*** Data provided ***

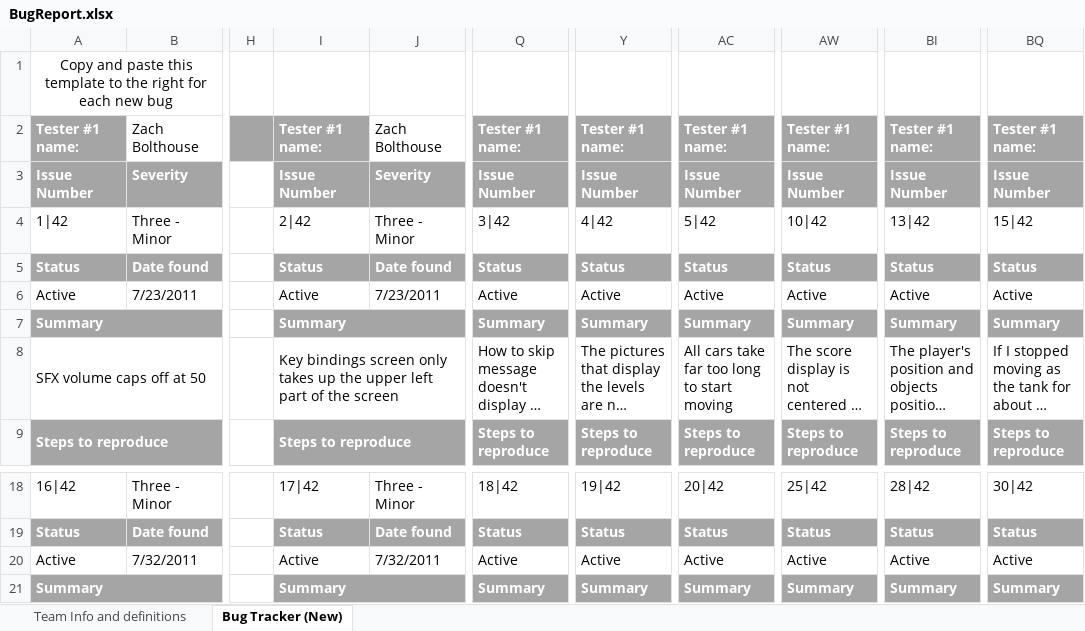
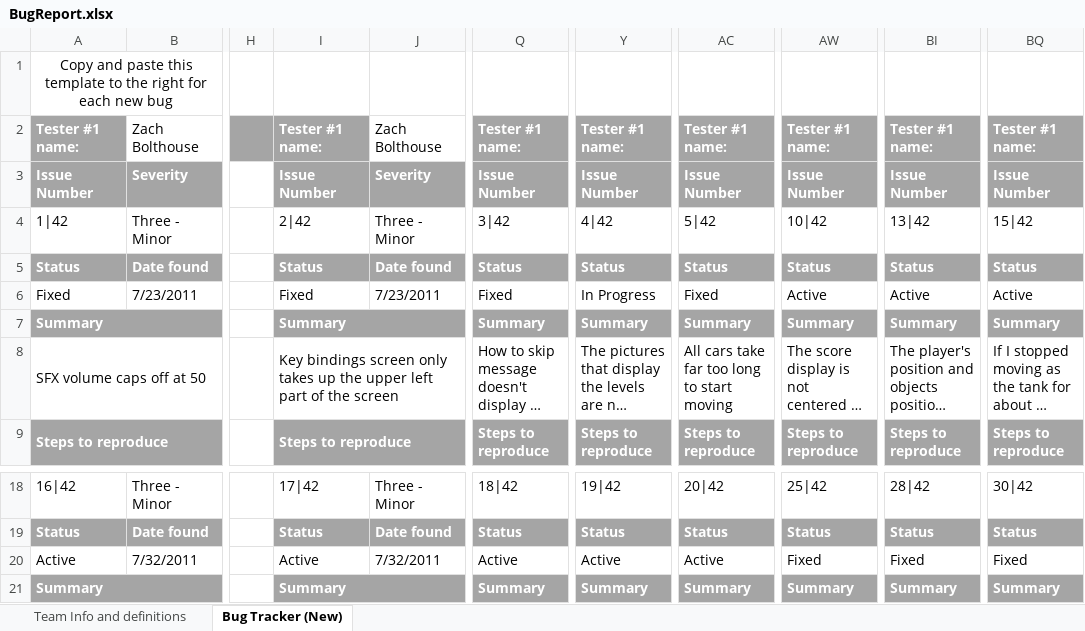
Before and after one commit to FiveFourFive/battle-cars, an Excel workbook: Trunk/BugReport.xlsx, sheet Bug Tracker (New), drawn as a sheet; only a part is shown, gaps mark what is left out; long unchanged cells end in …; values as stored, in another font and other column widths than the file's, no borders; the diff names each change by its address in the sheet, - before the commit and + after, or states it on an @@ line.

```diff
--- a/Trunk/BugReport.xlsx (sheet Bug Tracker (New))
+++ b/Trunk/BugReport.xlsx (sheet Bug Tracker (New))
-A6: Active
+A6: Fixed
-I6: Active
+I6: Fixed
-Q6: Active
+Q6: Fixed
-Y6: Active
+Y6: In Progress
-AC6: Active
+AC6: Fixed
-AW20: Active
+AW20: Fixed
-BI20: Active
+BI20: Fixed
-BQ20: Active
+BQ20: Fixed
```
Also changed, not shown: 4 other files.
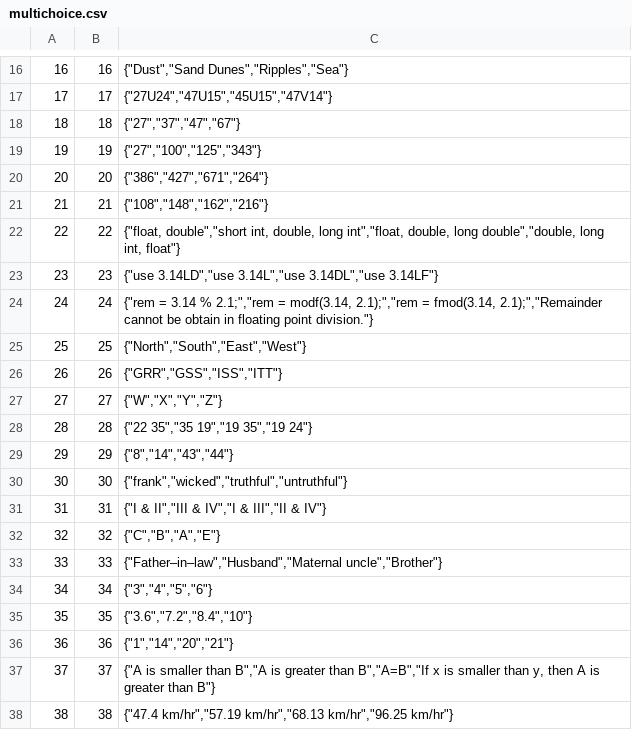
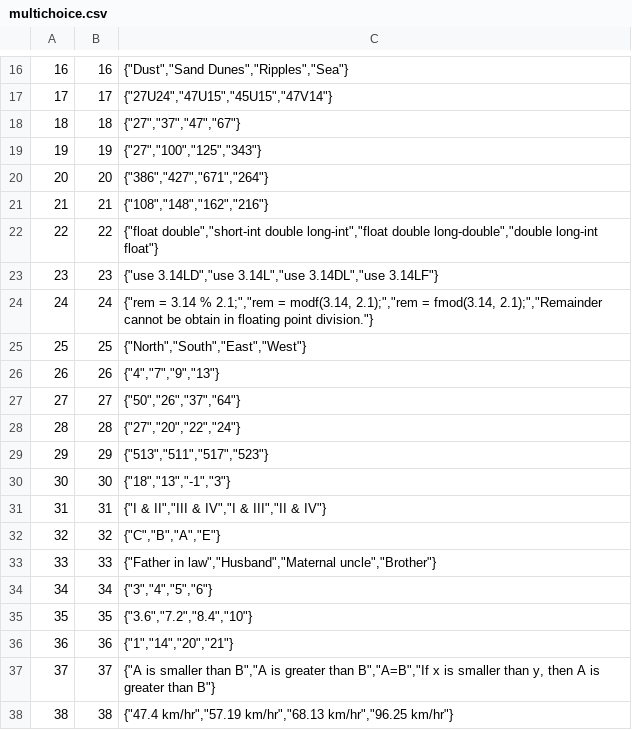
Before and after one commit to poojapauskar/AptitudeTest, a CSV file: multichoice.csv, drawn as a sheet; only a part is shown, gaps mark what is left out; the diff covers the shown part only.

```diff
--- a/multichoice.csv
+++ b/multichoice.csv
@@ -21,3 +21,3 @@
 21,21,"{""108"",""148"",""162"",""216""}"
-22,22,"{""float, double"",""short int, double, long int"",""float, double, long double"",""double, long int, float""}"
+22,22,"{""float  double"",""short-int double  long-int"",""float  double  long-double"",""double  long-int  float""}"
 23,23,"{""use 3.14LD"",""use 3.14L"",""use 3.14DL"",""use 3.14LF""}"
@@ -25,10 +25,10 @@
 25,25,"{""North"",""South"",""East"",""West""}"
-26,26,"{""GRR"",""GSS"",""ISS"",""ITT""} "
-27,27,"{""W"",""X"",""Y"",""Z""}"
-28,28,"{""22 35"",""35 19"",""19 35"",""19 24""}"
-29,29,"{""8"",""14"",""43"",""44""}"
-30,30,"{""frank"",""wicked"",""truthful"",""untruthful""}"
+26,26,"{""4"",""7"",""9"",""13""}"
+27,27,"{""50"",""26"",""37"",""64""}"
+28,28,"{""27"",""20"",""22"",""24""}"
+29,29,"{""513"",""511"",""517"",""523""}"
+30,30,"{""18"",""13"",""-1"",""3""}"
 31,31,"{""I & II"",""III & IV"",""I & III"",""II & IV""}"
 32,32,"{""C"",""B"",""A"",""E""}"
-33,33,"{""Father–in–law"",""Husband"",""Maternal uncle"",""Brother""}"
+33,33,"{""Father in law"",""Husband"",""Maternal uncle"",""Brother""}"
 34,34,"{""3"",""4"",""5"",""6""}"
```
Also changed, not shown: 16 edited cells elsewhere in this file, old_answers.csv, que_ans_list.csv, 6 other files.
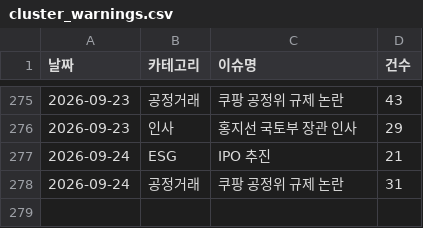
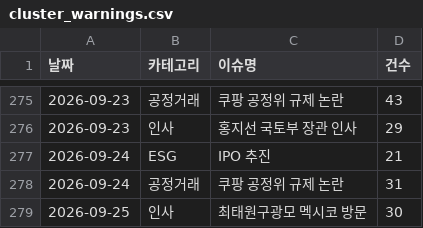
Before and after one commit to jshssysh/news-dashboard, a CSV file: cluster_warnings.csv, drawn as a sheet; only a part is shown, gaps mark what is left out; the diff names each change by its address in the sheet, - before the commit and + after, or states it on an @@ line.

```diff
--- a/cluster_warnings.csv
+++ b/cluster_warnings.csv
+row 279: 2026-09-25 | 인사 | 최태원구광모 멕시코 방문 | 30
```
Also changed, not shown: 6 other files.
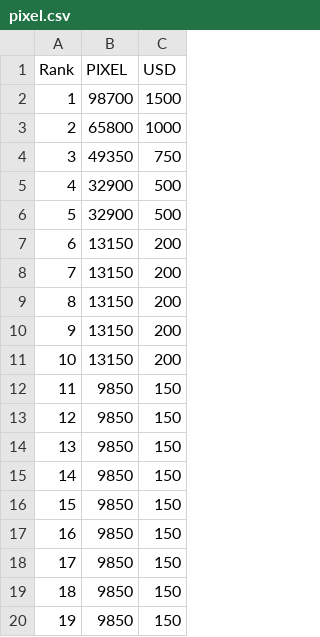
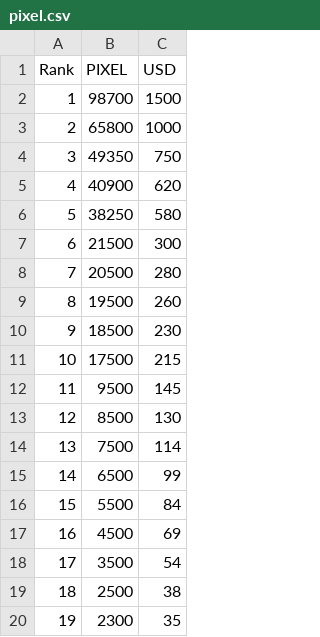
Before and after one commit to a-bormotov/tg_pixel, a CSV file: pixel.csv, drawn as a sheet; only a part is shown; the diff covers the shown part only.

Commit message:
Update pixel.csv

```diff
--- a/pixel.csv
+++ b/pixel.csv
@@ -4,17 +4,17 @@ Rank,PIXEL,USD
 3,49350,750
-4,32900,500
-5,32900,500
-6,13150,200
-7,13150,200
-8,13150,200
-9,13150,200
-10,13150,200
-11,9850,150
-12,9850,150
-13,9850,150
-14,9850,150
-15,9850,150
-16,9850,150
-17,9850,150
-18,9850,150
-19,9850,150
+4,40900,620
+5,38250,580
+6,21500,300
+7,20500,280
+8,19500,260
+9,18500,230
+10,17500,215
+11,9500,145
+12,8500,130
+13,7500,114
+14,6500,99
+15,5500,84
+16,4500,69
+17,3500,54
+18,2500,38
+19,2300,35
```
Also changed, not shown: 2 edited cells elsewhere in this file.
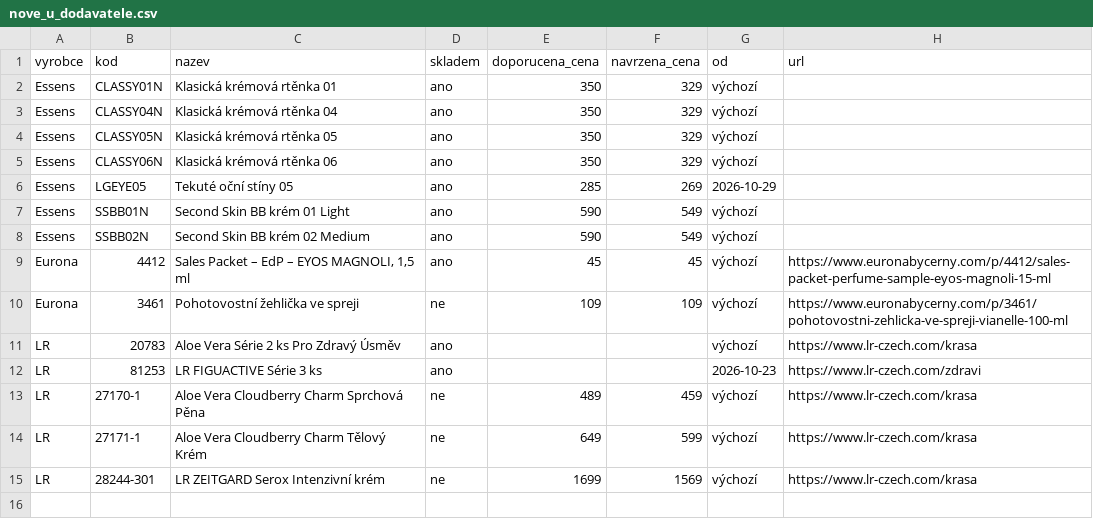
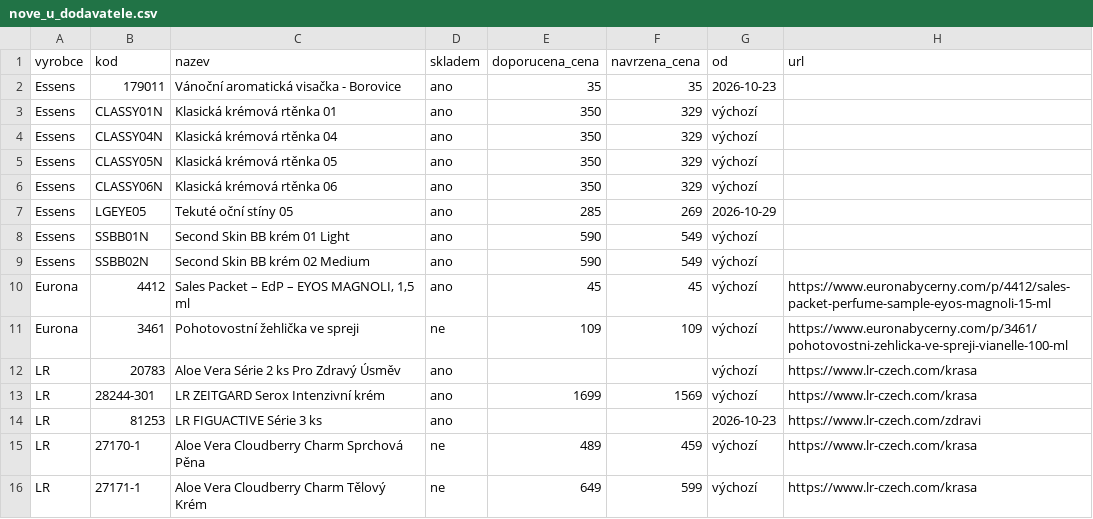
Before and after one commit to Stzboril/kosmetikaeva-sklad, a CSV file: prehled/nove_u_dodavatele.csv, drawn as a sheet; removed rows and columns are numbered as before the commit, all else as after; the diff names each change by its address in the sheet, - before the commit and + after, or states it on an @@ line.

```diff
--- a/prehled/nove_u_dodavatele.csv
+++ b/prehled/nove_u_dodavatele.csv
+row 2: Essens | 179011 | Vánoční aromatická visačka - Borovice | ano | 35 | 35 | 2026-10-23
+row 13: LR | 28244-301 | LR ZEITGARD Serox Intenzivní krém | ano | 1699 | 1569 | výchozí | https://www.lr-czech.com/krasa
-row 15: LR | 28244-301 | LR ZEITGARD Serox Intenzivní krém | ne | 1699 | 1569 | výchozí | https://www.lr-czech.com/krasa
```
Also changed, not shown: 7 other files.
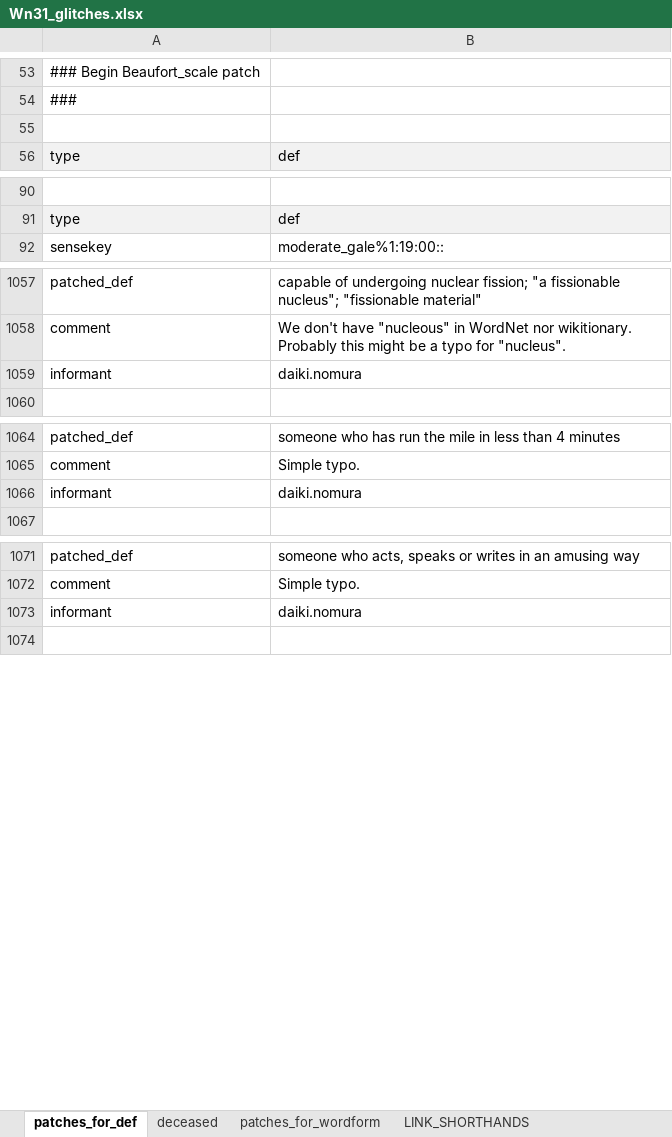
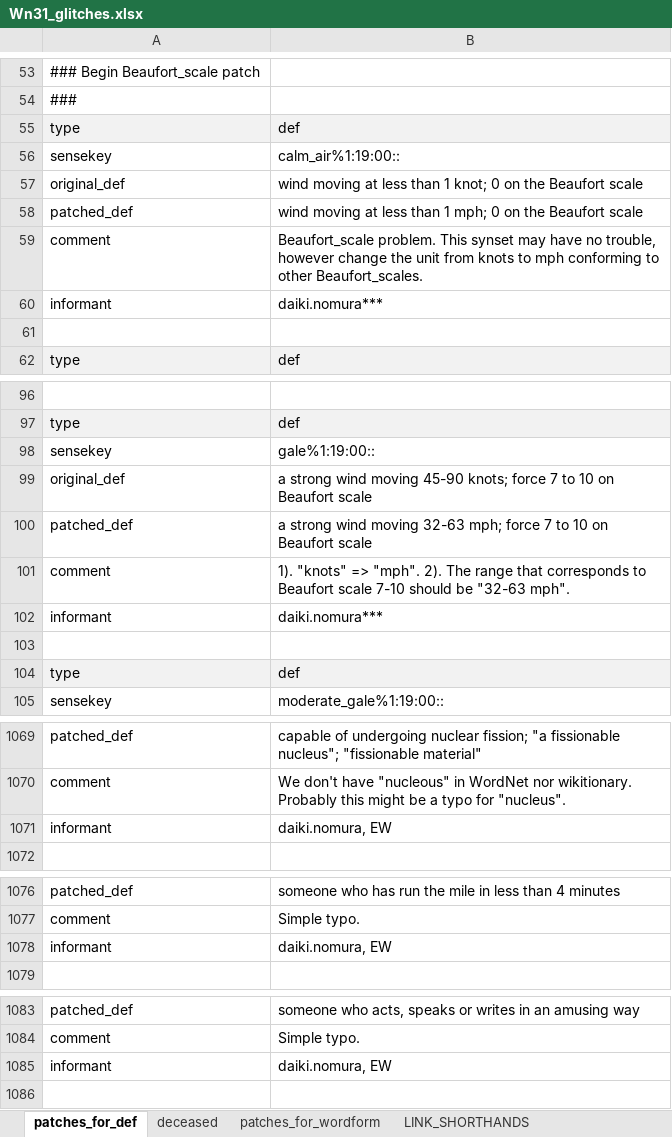
Before and after one commit to daikinomura/WordNet31_japanese_translation_base, an Excel workbook: src/Wn31_glitches.xlsx, sheet patches_for_def, drawn as a sheet; only a part is shown, gaps mark what is left out; values as stored, in another font and other column widths than the file's, no borders; the diff covers the shown part only; the diff names each change by its address in the sheet, - before the commit and + after, or states it on an @@ line.

```diff
--- a/src/Wn31_glitches.xlsx (sheet patches_for_def)
+++ b/src/Wn31_glitches.xlsx (sheet patches_for_def)
+row 55: type | def
+row 56: sensekey | calm_air%1:19:00::
+row 57: original_def | wind moving at less than 1 knot; 0 on the Beaufort scale
+row 58: patched_def | wind moving at less than 1 mph; 0 on the Beaufort scale
+row 59: comment | Beaufort_scale problem. This synset may have no trouble, however change the unit from knots to mph conforming to other Beaufort_scales.
+row 60: informant | daiki.nomura***
+row 98: sensekey | gale%1:19:00::
+row 99: original_def | a strong wind moving 45-90 knots; force 7 to 10 on Beaufort scale
+row 100: patched_def | a strong wind moving 32-63 mph; force 7 to 10 on Beaufort scale
+row 101: comment | 1). "knots" => "mph". 2). The range that corresponds to Beaufort scale 7-10 should be "32-63 mph".
+row 102: informant | daiki.nomura***
+row 103: (empty)
+row 104: type | def
@@ row 1059 moved to row 1140: informant @@
+row 1071: informant | daiki.nomura, EW
@@ row 1066 moved to row 1147: informant @@
+row 1078: informant | daiki.nomura, EW
@@ row 1073 moved to row 1154: informant @@
+row 1085: informant | daiki.nomura, EW
```
Also changed, not shown: 94 added rows and 1 removed row elsewhere in this sheet, sheet patches_for_links, sheet patches_for_wordform, other sheet tabs, 5 other files.
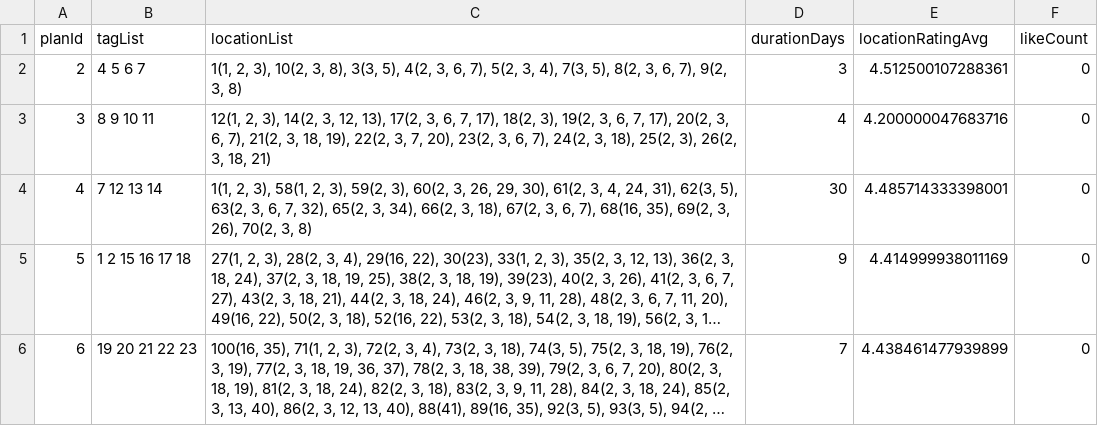
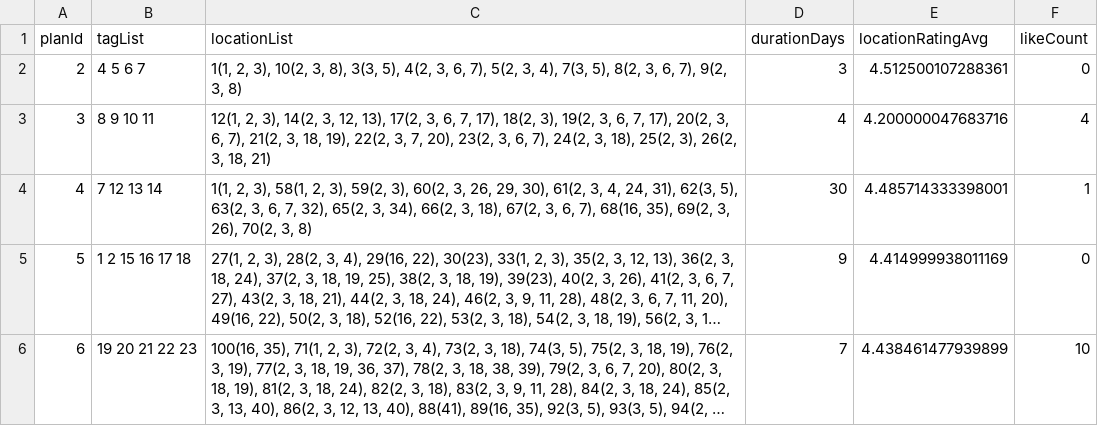
Before and after one commit to tripwith-dev/plan-recommender, a CSV file: datas/test_plan_featrues.csv, drawn as a sheet; long unchanged cells end in …; the diff names each change by its address in the sheet, - before the commit and + after, or states it on an @@ line.

Commit message:
feat: test_recommend_system

```diff
--- a/datas/test_plan_featrues.csv
+++ b/datas/test_plan_featrues.csv
-F3 (likeCount): 0
+F3 (likeCount): 4
-F4 (likeCount): 0
+F4 (likeCount): 1
-F6 (likeCount): 0
+F6 (likeCount): 10
```
Also changed, not shown: 1 other file.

*** End of Data provided ***

• _Instructions for the task_:
Copy the lines that hold the word "informant". Take them from the records above.

• _Response_:
+row 60: informant | daiki.nomura***
+row 102: informant | daiki.nomura***
@@ row 1059 moved to row 1140: informant @@
+row 1071: informant | daiki.nomura, EW
@@ row 1066 moved to row 1147: informant @@
+row 1078: informant | daiki.nomura, EW
@@ row 1073 moved to row 1154: informant @@
+row 1085: informant | daiki.nomura, EW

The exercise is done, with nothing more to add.